Because the eye is pushed forward, and because the eyelids are pulled open by the muscles, you may have difficulty closing your eyelids. This can lead to a corneal ulcer, which causes scarring and permanent loss of the vision. Immediate treatment is necessary. The corneal ulcer would cause redness of the eye, pain and usually decrease in vision. You should seek immediate attention from your doctor for these problems. A second danger to vision occurs when swollen tissues compress the optic nerve. The optic nerve functions as an extension cord between the eye and the brain to carry the message of vision. When the nerve is compressed, color vision is abnormal, lights may seem dimmer than usual, and the sharpness of the vision decreases. These changes may be reversed with treatment, but could progress to permanent loss of vision. Tell your doctor immediately if you are experiencing any of these symptoms.

The treatment options for vision-threatening problems in thyroid eye disease include corticosteroids or other anti-inflammatory medications, radiation and surgery. A combination of these may be necessary to protect vision. Most people with thyroid eye disease do not get corneal ulcers or optic neuropathy, but it is important to understand the symptoms so you know when to seek help.

Examination

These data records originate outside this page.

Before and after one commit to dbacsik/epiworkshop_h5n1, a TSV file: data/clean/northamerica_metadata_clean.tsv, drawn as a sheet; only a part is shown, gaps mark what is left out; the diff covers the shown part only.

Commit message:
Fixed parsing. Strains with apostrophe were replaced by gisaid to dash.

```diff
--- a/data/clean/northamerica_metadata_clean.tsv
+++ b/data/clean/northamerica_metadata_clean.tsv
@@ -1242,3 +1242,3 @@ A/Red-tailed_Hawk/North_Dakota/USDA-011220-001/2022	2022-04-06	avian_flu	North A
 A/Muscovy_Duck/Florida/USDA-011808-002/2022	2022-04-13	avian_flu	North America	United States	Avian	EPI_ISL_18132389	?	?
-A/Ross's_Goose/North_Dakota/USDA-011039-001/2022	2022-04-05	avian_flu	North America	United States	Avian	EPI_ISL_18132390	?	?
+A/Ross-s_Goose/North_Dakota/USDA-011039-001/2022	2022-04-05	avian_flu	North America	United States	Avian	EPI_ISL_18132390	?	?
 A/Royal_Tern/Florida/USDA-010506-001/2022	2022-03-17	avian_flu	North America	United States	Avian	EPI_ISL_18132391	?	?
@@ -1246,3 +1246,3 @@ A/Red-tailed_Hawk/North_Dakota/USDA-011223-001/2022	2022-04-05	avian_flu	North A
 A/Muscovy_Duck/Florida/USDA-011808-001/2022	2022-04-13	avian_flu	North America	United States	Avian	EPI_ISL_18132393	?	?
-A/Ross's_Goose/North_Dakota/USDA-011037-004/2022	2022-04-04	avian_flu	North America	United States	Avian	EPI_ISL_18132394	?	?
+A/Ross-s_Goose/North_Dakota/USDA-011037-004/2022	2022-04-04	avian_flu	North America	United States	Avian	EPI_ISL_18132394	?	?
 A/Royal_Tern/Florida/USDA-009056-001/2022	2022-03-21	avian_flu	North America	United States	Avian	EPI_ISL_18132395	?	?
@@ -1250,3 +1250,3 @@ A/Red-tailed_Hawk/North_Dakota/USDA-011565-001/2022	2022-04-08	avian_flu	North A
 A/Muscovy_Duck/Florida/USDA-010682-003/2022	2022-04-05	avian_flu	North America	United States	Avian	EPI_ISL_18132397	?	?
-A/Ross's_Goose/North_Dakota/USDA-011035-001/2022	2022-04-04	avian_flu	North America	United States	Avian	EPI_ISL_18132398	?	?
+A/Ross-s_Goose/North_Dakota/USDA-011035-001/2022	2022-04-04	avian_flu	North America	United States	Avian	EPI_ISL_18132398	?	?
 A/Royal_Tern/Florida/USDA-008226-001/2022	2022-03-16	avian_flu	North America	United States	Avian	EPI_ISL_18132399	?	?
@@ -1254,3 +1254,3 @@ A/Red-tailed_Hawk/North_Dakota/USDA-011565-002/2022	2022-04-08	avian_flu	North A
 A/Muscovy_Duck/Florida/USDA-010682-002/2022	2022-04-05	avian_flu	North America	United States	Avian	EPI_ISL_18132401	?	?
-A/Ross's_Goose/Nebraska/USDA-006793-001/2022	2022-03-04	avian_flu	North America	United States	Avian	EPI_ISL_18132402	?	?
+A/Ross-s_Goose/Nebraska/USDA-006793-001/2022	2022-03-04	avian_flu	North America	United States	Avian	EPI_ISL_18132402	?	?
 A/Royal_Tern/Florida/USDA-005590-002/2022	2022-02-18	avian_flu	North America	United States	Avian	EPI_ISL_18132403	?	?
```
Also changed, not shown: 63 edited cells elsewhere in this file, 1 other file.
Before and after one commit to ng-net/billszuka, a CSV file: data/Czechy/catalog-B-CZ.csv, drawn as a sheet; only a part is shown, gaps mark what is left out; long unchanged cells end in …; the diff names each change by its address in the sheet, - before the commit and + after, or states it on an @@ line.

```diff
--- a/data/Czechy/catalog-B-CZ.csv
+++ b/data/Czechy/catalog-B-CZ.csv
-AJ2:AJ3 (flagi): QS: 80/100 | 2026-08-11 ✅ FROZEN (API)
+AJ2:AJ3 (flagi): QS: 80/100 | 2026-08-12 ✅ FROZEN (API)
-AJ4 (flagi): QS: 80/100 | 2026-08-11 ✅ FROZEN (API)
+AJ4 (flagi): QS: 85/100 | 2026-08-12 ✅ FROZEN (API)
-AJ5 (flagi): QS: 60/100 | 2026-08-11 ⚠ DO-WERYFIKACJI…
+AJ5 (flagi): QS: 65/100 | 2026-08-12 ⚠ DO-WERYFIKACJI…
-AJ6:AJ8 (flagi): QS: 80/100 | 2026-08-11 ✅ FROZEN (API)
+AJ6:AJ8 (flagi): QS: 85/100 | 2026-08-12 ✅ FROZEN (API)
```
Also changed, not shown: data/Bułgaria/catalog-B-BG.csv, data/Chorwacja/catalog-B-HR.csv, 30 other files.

To assess your vision and the changes in the tissues around your eyes, there are several tests you can expect your eye doctor to perform. These include vision testing, color vision testing, visual fields, eyelid measurements, eye pressure readings, checking the optic nerves, and sometimes photographs.

If you have thyroid disease and suspect that you may have thyroid eye disease, your doctor may recommend that you see an eye doctor. Ophthalmologists trained in Ophthalmic Plastic and Reconstructive Surgery have a special interest and training in thyroid eye disease. They will be able to evaluate your symptoms, recommend a course of treatment, discuss surgical options to bring your eyelids back to their normal appearance, and help you watch for any problems with decreased vision.